If you’ve ever wondered why you should vote, you’re not alone. Voting can be an intimidating task, and come election time, it can feel like you’ve been pummeled with opinions, news stories, and promises, all with one goal in mind: for you to cast your ballot.
Voting is a delicate topic, especially in today’s uncertain climate. Do you vote Republican or Democrat, or maybe give a third party a chance? What are your beliefs and values? Do you believe in looking out for the individual, or supporting the whole?
It is a dizzying carousel of candidates, platforms, and lobbying groups. There are soapboxes on every corner, figuratively and literally. Opposing politics often pits friends, family, and neighbors against each other. For this reason, some potential voters might be scared off entirely.
Why People Don’t Vote
Lack of Transparency
For some, the roadblock to voting may be one of trust. Which candidate has your best interests in mind? How can you know who is telling the truth? Who will follow through on their campaign promises, and who is just blowing hot air?
For younger voters especially, a lack of understanding can feel like a massive barrier. If that’s the case, casting a vote can feel like you’re shooting blind.
Some folks find politics boring. Admittedly, the bureaucratic process can be quite a slog. But when it comes down to it, all those words and pieces of paper decide our country’s future.
For others, nihilism may be holding you back. Many feel that the candidates don’t represent their beliefs or values. “The system is broken,” “my vote doesn’t count,” and even “(expletive) politics!” are frequently heard around election time.
In truth, voter apathy is not all that surprising. It’s a symptom of a system that has long felt biased, unfair, and inaccessible.
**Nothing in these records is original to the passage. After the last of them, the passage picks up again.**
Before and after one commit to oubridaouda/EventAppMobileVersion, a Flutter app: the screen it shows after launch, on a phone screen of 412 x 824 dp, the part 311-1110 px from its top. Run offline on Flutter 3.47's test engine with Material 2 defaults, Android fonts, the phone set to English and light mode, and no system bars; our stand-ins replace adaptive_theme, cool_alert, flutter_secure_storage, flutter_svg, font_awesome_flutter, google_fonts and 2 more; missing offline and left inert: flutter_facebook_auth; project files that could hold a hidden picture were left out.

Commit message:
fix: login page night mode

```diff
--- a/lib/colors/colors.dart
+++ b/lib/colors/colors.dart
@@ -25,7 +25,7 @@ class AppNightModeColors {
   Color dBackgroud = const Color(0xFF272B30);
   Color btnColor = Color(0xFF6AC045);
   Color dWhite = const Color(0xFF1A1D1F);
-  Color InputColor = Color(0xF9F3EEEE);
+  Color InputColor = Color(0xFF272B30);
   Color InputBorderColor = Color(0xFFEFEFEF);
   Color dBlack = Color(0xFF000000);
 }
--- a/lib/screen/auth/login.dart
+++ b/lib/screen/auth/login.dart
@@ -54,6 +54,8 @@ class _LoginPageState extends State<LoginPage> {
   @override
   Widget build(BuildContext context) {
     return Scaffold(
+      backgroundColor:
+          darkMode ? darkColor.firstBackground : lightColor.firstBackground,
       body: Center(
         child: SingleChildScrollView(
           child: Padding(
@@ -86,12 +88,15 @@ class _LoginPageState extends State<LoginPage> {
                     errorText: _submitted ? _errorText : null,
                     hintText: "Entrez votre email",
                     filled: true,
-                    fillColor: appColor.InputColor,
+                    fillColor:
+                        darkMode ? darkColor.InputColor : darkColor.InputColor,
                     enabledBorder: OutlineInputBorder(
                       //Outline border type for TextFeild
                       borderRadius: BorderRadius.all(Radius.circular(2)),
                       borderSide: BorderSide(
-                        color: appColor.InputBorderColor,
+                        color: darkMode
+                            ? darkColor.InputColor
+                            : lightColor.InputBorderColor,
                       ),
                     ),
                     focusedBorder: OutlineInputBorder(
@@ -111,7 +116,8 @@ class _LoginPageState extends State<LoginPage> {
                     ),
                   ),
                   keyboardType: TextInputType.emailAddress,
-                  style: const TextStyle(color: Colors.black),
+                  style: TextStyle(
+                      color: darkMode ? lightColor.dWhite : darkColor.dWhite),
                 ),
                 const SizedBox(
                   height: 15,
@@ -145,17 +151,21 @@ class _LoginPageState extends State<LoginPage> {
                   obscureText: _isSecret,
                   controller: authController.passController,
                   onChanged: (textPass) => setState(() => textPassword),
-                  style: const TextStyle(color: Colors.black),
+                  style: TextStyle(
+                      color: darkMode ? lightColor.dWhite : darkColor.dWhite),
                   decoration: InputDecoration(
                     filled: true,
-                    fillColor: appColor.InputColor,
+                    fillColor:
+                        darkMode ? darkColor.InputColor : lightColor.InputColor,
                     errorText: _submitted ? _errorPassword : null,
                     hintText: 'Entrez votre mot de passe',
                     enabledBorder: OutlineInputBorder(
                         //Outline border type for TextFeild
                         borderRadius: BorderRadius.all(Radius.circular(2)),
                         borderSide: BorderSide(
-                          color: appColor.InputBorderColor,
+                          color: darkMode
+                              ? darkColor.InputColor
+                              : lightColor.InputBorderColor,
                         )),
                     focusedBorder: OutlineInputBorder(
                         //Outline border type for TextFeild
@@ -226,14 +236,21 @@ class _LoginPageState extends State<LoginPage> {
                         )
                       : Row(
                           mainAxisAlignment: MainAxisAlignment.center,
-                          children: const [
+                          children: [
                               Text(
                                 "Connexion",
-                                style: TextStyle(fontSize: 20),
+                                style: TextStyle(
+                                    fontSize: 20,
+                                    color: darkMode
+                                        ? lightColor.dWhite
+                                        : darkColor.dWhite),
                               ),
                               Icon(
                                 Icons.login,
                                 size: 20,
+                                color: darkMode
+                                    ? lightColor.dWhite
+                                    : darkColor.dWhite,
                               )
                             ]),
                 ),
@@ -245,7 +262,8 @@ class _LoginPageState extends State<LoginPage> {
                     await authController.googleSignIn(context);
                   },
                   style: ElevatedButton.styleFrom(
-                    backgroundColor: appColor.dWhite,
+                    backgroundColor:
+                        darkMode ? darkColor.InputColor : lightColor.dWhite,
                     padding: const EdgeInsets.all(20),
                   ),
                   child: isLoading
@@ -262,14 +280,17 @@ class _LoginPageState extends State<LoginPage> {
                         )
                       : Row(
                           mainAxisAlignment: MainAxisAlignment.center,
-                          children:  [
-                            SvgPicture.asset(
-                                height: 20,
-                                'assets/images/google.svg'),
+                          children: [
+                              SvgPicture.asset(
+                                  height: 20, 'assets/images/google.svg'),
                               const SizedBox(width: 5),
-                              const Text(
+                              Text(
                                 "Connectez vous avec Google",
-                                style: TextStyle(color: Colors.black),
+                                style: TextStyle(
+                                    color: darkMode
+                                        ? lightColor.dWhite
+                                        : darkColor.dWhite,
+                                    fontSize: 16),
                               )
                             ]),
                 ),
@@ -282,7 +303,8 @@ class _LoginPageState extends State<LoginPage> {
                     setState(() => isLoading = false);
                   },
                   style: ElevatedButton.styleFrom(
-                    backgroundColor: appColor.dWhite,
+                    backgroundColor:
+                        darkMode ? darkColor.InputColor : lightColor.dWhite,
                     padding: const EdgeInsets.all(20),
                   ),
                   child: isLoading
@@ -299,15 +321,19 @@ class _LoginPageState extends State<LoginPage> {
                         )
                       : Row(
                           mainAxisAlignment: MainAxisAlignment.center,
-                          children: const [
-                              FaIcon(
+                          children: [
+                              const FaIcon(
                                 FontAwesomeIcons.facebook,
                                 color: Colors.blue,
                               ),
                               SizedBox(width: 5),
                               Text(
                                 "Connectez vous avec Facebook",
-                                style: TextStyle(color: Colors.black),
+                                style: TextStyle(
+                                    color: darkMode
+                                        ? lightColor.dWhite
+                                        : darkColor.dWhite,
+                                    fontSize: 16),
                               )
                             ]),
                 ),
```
But the bottom line is that voting is the cornerstone of American democracy.
Contrary to popular belief, your vote doesn’t just count every four years. Of course, voting in the presidential election is a big deal, but it’s not the only one that matters. You can vote for your governor or even for the state legislator. In your city or town, you can vote for your mayor.
If you want to educate yourself on elections but are unsure of where to start, the federal government’s website has a list of resources by state. No matter where you are in the process of educating yourself, you have the right to cast your vote, and you should never take it for granted.
No matter who you are, it’s crucial that you get out and vote. Voting is a fundamental part of our constitutional rights. It is not only a civic duty; for many Americans, including women and racial minorities, voting is a hard-won privilege.
If you can vote, get out and do it. Even if you don’t fully understand the process, casting your vote is the first step towards participating in our democracy. Voting is a fundamental right and a vital tool for making change. Don’t deny yourself the opportunity to have your say!